Baffert has never won the Preakness with a horse who did not run in the Kentucky Derby — ‘Exhibit A’ being 2015 Triple Crown winner American Pharoah. To hear Baffert tell it, if the Kentucky Derby is the equivalent of having to fight through the lane past Shaquille O’Neal and Dikembe Mutombo, the momentum and fitness carried forward makes the 1 3/16-mile Preakness more of an easy layup.
“Any time you win the Derby and you come back, usually they’ll come back and it’s easy because you don’t have to do much and they’ll just fire,” Baffert said. “Especially with a horse that has speed, you have an edge on them. Every time I’ve won the Derby it’s like ... everybody is floating, we’re just having a good time. There is still a celebration mode.”
In addition to Nyquist, only Kentucky Derby runner-up Exaggerator and ninth-place finisher Lani are making the classic turnaround. Trends or not, it is hard to look past the top two finishers from two weeks ago.
Both Nyquist and Exaggerator have been in good form since arriving in Baltimore. Though Exaggerator is 0-for-4 against the reigning juvenile male champion, trainer and co-owner Keith Desormeaux says the colt’s ability to recover is what could finally be the difference maker this weekend.
“Exaggerator had his energy level back, ate his feed ... and his demeanor and body looked the same 24 hours after the Derby. That is a great ability to recover,” Desormeaux said. “It’s not normal for a horse to recover that quickly, especially off a race where all those 3-year-olds were running. That is where I hang my hopes. Maybe Nyquist took a little longer to recover and he won’t have the energy to run his best, because obviously he has to be at his best to beat Exaggerator.”
With rain in the forecast Saturday, Nyquist and Exaggerator figure to be unfazed. The former won the Grade I Florida Derby over a wet track labeled good, and Exaggerator took the Grade I Santa Anita Derby by 6 1/4 lengths over a sloppy surface.
Of the eight “new shooters,” impressive Keeneland allowance winner Stradivari is the biggest wildcard. The Todd Pletcher-trainee will be making his fourth career start and first try against stakes company after winning his last two outings by a combined 25 3/4 lengths.
“Someone said something about picking this as a good spot,” Pletcher said. “I said, ‘This isn’t a good spot.’ It’s not like I found this little, cozy allowance race. It’s a classic race, running against an undefeated 2-year-old champion. It’s ambitious, but we think he deserves a chance. It might be that with only three lifetime starts he’s not quite ready for this big a jump, but we think it’s worth a try, as long as he shows up and runs well, comes out of it well and continues to move forward.”
Stradivari — along with Nyquist, Uncle Lino, Abiding Star and Collected — could dictate the early pace.
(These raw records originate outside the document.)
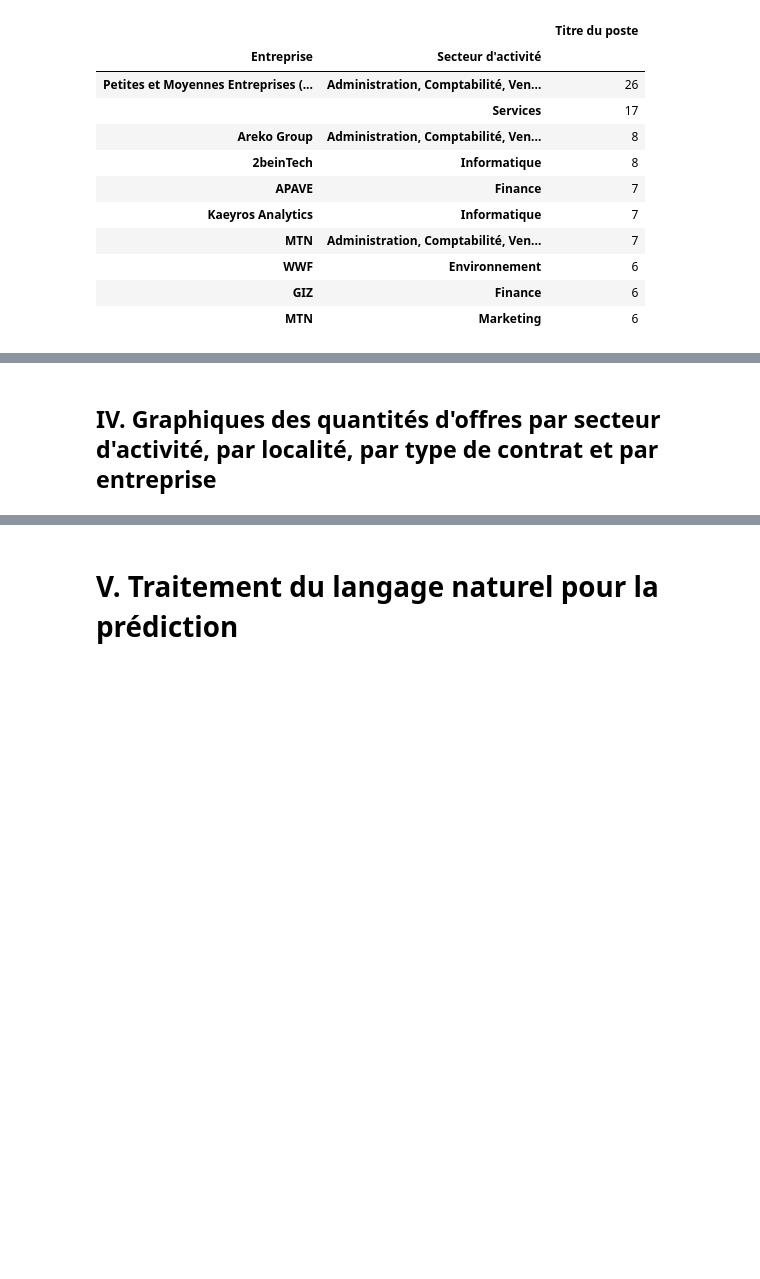
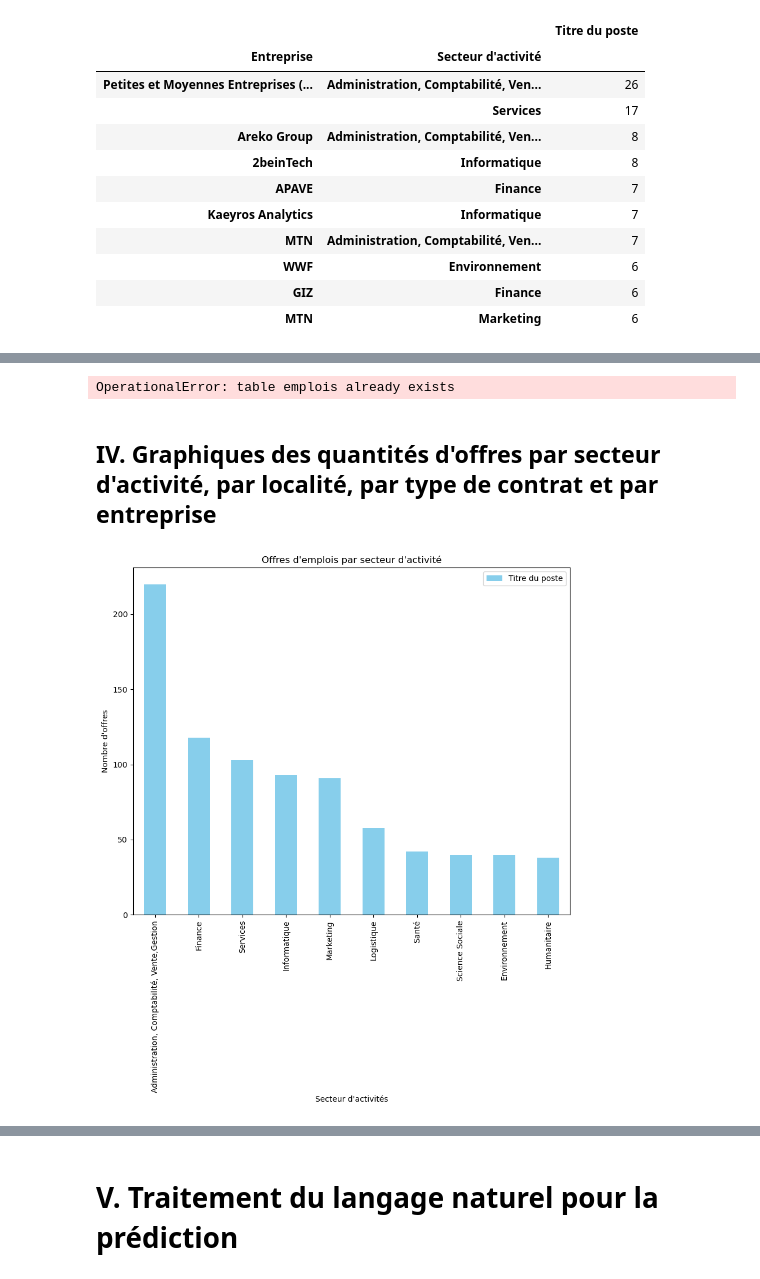
Before and after one commit to Josephe05/projet-fil-rouge, a Jupyter notebook: Analyse_emploi_cameroun.ipynb, the cells around one changed output, grey strips where cells are left out. Saved outputs shown, nothing was run; the diff lists cells and outputs as text; code cells hidden in the pictures; blank space fills up the shorter version.

Commit message:
Add files via upload
Nouveau fichier python d'analyse de l'emploi au cameroun

```diff
--- a/Analyse_emploi_cameroun.ipynb
+++ b/Analyse_emploi_cameroun.ipynb
@@ -45,3 +59,3 @@ translator = GoogleTranslator (source = 'auto', target = 'fr')
 # %%
 # Traduction de la colonne "Compétences" en français
-df["Compétences_traduites"] = df["Compétences"].dropna().apply(translator.translate).apply(getattr, args=('text',))
+#df["Compétences_traduites"] = df["Compétences"].dropna().apply(translator.translate).apply(getattr, args=('text',))
@@ -50,4 +62,4 @@ ConnectionError: ('Connection aborted.', RemoteDisconnected('Remote end closed c
 # %%
 # Traduction de la colonne "Titre du poste" en français
-df["Titre du poste_traduites"] = df["Titre du poste"].dropna().apply(translator.translate).apply(getattr, args=('text',))
+#df["Titre du poste_traduites"] = df["Titre du poste"].dropna().apply(translator.translate).apply(getattr, args=('text',))
 # %% [markdown]
@@ -284,0 +384,20 @@ Offres_Entreprise_secteuractivité.head(10)
+# %%
+# Stockage des données dans une base de données SQL
+# Création de la Base de données et de la table
+import sqlite3
+connexion = sqlite3.connect("emplois_db.sql")
+sql = '''
+CREATE TABLE emplois (
+id_emplois INTEGER PRIMARY KEY AUTOINCREMENT,
+Date_publication DATE NOT NULL,
+Date_limite DATE NOT NULL,
+titre_poste TEXT NOT NULL,
+secteur_activite TEXT NOT NULL,
+type_contrat TEXT NOT NULL,
+experience FLOAT NOT NULL,
+competences TEXT NOT NULL)'''
+cur = connexion.cursor()
+cur.execute(sql)
+connexion.commit()
+# %% [output]
+OperationalError: table emplois already exists
@@ -285,8 +409,10 @@ Offres_Entreprise_secteuractivité.head(10)
 # %% [markdown]
 ## IV. Graphiques des quantités d'offres par secteur d'activité, par localité, par type de contrat et par entreprise
 # %%
-
+# Offres d'emplois par secteur d'activités
 Offres_Catégories.head(10).plot(kind ="bar",figsize = (10,8),color = "skyblue", title ="Offres d\'emplois par secteur d\'activité")
-plot.xlabel('Secteur d\'activités')
-plot.ylabel('Nombre d\'offres')
+plt.xlabel('Secteur d\'activités')
+plt.ylabel('Nombre d\'offres')
 plt.show ()
+# %% [output]
+[figure, added]
```
Also changed, not shown: parts of 55 cells of this notebook.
If a tussle develops up front, Dale Romans-trainee Cherry Wine — who broke his maiden by 9 1/4 lengths over a sloppy Churchill Downs track last November — could come flying late to disrupt the established form.
Having won his eight career starts in pretty much every fashion that could be asked of him, Nyquist has given his connections the luxury of being worried about their horse, and little else.
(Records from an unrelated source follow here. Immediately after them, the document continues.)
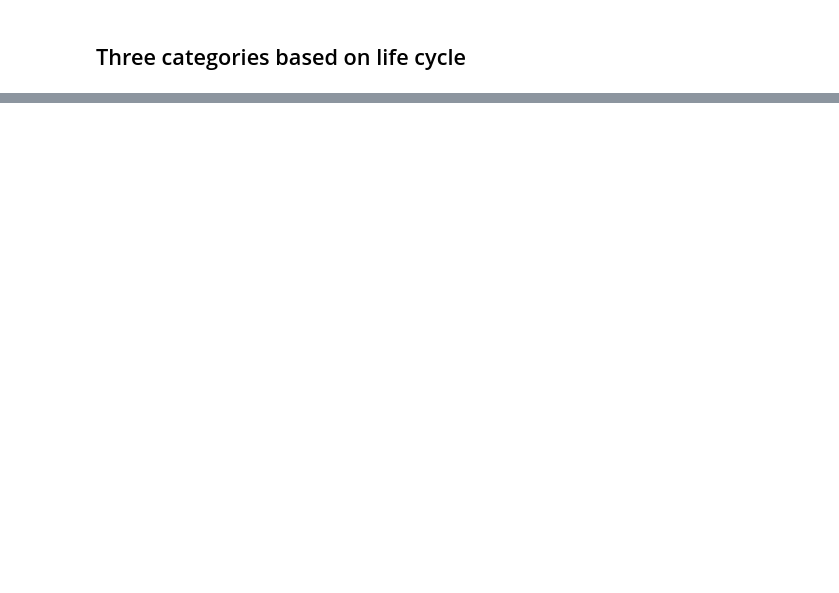
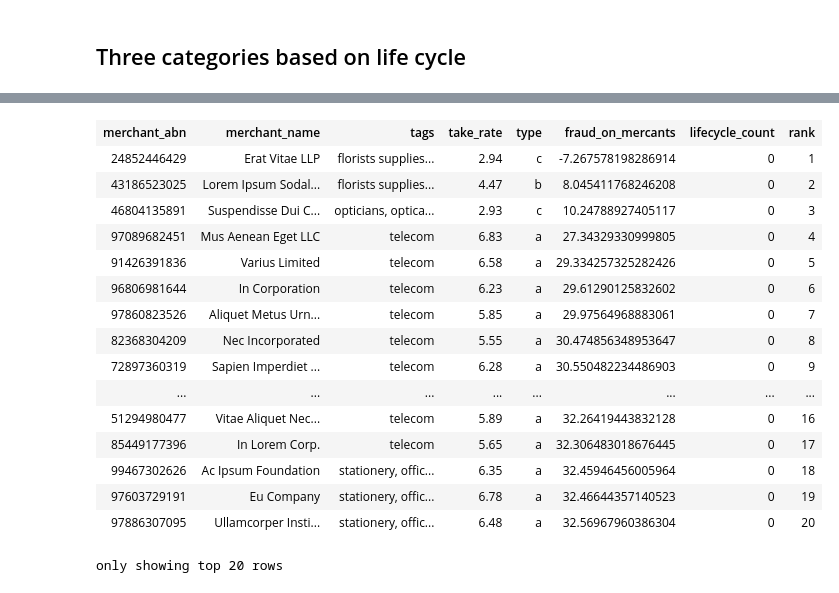
Before and after one commit to MAST30034-Applied-Data-Science/generic-buy-now-pay-later-project-group-24, a Jupyter notebook: models/rank_model.ipynb, the cells around one changed output, grey strips where cells are left out. Saved outputs shown, nothing was run; the diff lists cells and outputs as text; code cells hidden in the pictures; blank space fills up the shorter version.

Commit message:
livecycle rank model

```diff
--- a/models/rank_model.ipynb
+++ b/models/rank_model.ipynb
@@ -490,0 +562,11 @@ periodicity_product = [
+# %%
+from collections import defaultdict
+lifecycle_count = defaultdict()
+for type in No_clear_periodicity:
+    lifecycle_count[type] = 1
+
+for type in once_used:
+    lifecycle_count[type] = 2
+
+for type in periodicity_product:
+    lifecycle_count[type] = 0
@@ -490,0 +582,4 @@ periodicity_product = [
+# %%
+merchant_group_df['lifecycle_count'] = merchant_group_df.tags.apply(lambda x: lifecycle_count[x] )
+# %%
+merchant_group = merchant_group_df.to_spark()
@@ -490,0 +588,4 @@ periodicity_product = [
+# %%
+from pyspark.sql.window import Window
+fraud_on_mercants = Window.partitionBy("lifecycle_count").orderBy("fraud_on_mercants")
+rank = merchant_group.withColumn("rank",F.rank().over(fraud_on_mercants))
@@ -490,0 +610,20 @@ periodicity_product = [
+# %%
+rank.filter(F.col('lifecycle_count')==0)
+# %% [output]
+| merchant_abn | merchant_name | tags | take_rate | type | fraud_on_mercants | lifecycle_count | rank |
+| 24852446429 | Erat Vitae LLP | florists supplies... | 2.94 | c | -7.267578198286914 | 0 | 1 |
+| 43186523025 | Lorem Ipsum Sodal... | florists supplies... | 4.47 | b | 8.045411768246208 | 0 | 2 |
+| 46804135891 | Suspendisse Dui C... | opticians, optica... | 2.93 | c | 10.24788927405117 | 0 | 3 |
+| 97089682451 | Mus Aenean Eget LLC | telecom | 6.83 | a | 27.34329330999805 | 0 | 4 |
+| 91426391836 | Varius Limited | telecom | 6.58 | a | 29.334257325282426 | 0 | 5 |
+| 96806981644 | In Corporation | telecom | 6.23 | a | 29.61290125832602 | 0 | 6 |
+| 97860823526 | Aliquet Metus Urn... | telecom | 5.85 | a | 29.97564968883061 | 0 | 7 |
+| 82368304209 | Nec Incorporated | telecom | 5.55 | a | 30.474856348953647 | 0 | 8 |
+| 72897360319 | Sapien Imperdiet ... | telecom | 6.28 | a | 30.550482234486903 | 0 | 9 |
+| ... | ... | ... | ... | ... | ... | ... | ... |
+| 51294980477 | Vitae Aliquet Nec... | telecom | 5.89 | a | 32.26419443832128 | 0 | 16 |
+| 85449177396 | In Lorem Corp. | telecom | 5.65 | a | 32.306483018676445 | 0 | 17 |
+| 99467302626 | Ac Ipsum Foundation | stationery, offic... | 6.35 | a | 32.45946456005964 | 0 | 18 |
+| 97603729191 | Eu Company | stationery, offic... | 6.78 | a | 32.46644357140523 | 0 | 19 |
+| 97886307095 | Ullamcorper Insti... | stationery, offic... | 6.48 | a | 32.56967960386304 | 0 | 20 |
+only showing top 20 rows
```
Also changed, not shown: parts of 41 cells of this notebook.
“With a horse like Nyquist, I’m not overly concerned about the weather,” O’Neill said. “I would love to see it be nice just to have a lot of people out and for the track. But as far as rain or shine, we’re not going to change anything. We’ll pull his feed tub about eight hours before the race and ... once we pull the feed tub he knows and the game face begins. It’s real exciting to watch that all unfold.”
What: Second leg of horse racing’s Triple Crown
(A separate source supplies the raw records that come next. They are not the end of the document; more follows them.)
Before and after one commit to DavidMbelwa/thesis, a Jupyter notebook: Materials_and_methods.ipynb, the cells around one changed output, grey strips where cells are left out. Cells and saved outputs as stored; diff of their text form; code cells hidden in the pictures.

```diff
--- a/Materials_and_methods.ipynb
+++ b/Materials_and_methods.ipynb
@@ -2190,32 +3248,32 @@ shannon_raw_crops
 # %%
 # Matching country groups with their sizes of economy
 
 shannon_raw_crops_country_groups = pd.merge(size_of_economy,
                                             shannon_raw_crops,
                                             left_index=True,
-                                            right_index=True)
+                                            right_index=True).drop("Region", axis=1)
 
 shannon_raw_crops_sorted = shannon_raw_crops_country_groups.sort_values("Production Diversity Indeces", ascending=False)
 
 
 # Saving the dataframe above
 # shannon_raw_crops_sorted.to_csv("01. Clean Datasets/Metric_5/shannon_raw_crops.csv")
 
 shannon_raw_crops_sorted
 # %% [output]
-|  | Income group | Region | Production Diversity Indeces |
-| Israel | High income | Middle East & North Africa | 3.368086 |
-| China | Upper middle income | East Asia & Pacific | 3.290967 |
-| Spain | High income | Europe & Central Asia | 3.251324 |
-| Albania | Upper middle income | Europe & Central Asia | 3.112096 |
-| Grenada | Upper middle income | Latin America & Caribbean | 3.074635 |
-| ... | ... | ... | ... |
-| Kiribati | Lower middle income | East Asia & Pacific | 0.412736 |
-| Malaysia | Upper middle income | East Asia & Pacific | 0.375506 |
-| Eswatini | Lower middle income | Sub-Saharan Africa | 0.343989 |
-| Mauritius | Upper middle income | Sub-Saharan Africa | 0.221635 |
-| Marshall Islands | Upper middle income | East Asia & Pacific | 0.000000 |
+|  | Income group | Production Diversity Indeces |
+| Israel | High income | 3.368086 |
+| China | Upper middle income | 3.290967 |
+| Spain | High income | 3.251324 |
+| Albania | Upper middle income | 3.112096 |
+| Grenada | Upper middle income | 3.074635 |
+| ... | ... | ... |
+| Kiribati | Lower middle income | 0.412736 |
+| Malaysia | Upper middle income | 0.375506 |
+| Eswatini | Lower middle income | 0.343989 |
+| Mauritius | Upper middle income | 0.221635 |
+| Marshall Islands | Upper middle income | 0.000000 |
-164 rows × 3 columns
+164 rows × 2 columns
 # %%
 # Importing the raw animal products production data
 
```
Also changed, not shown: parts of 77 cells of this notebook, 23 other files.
When: 6:45 p.m.
Where: Pimlico Race Course in Baltimore, Md.
Purse: $1.5 million (Grade I)
Distance: 1 3/16 miles
Favorite: Nyquist (3-5)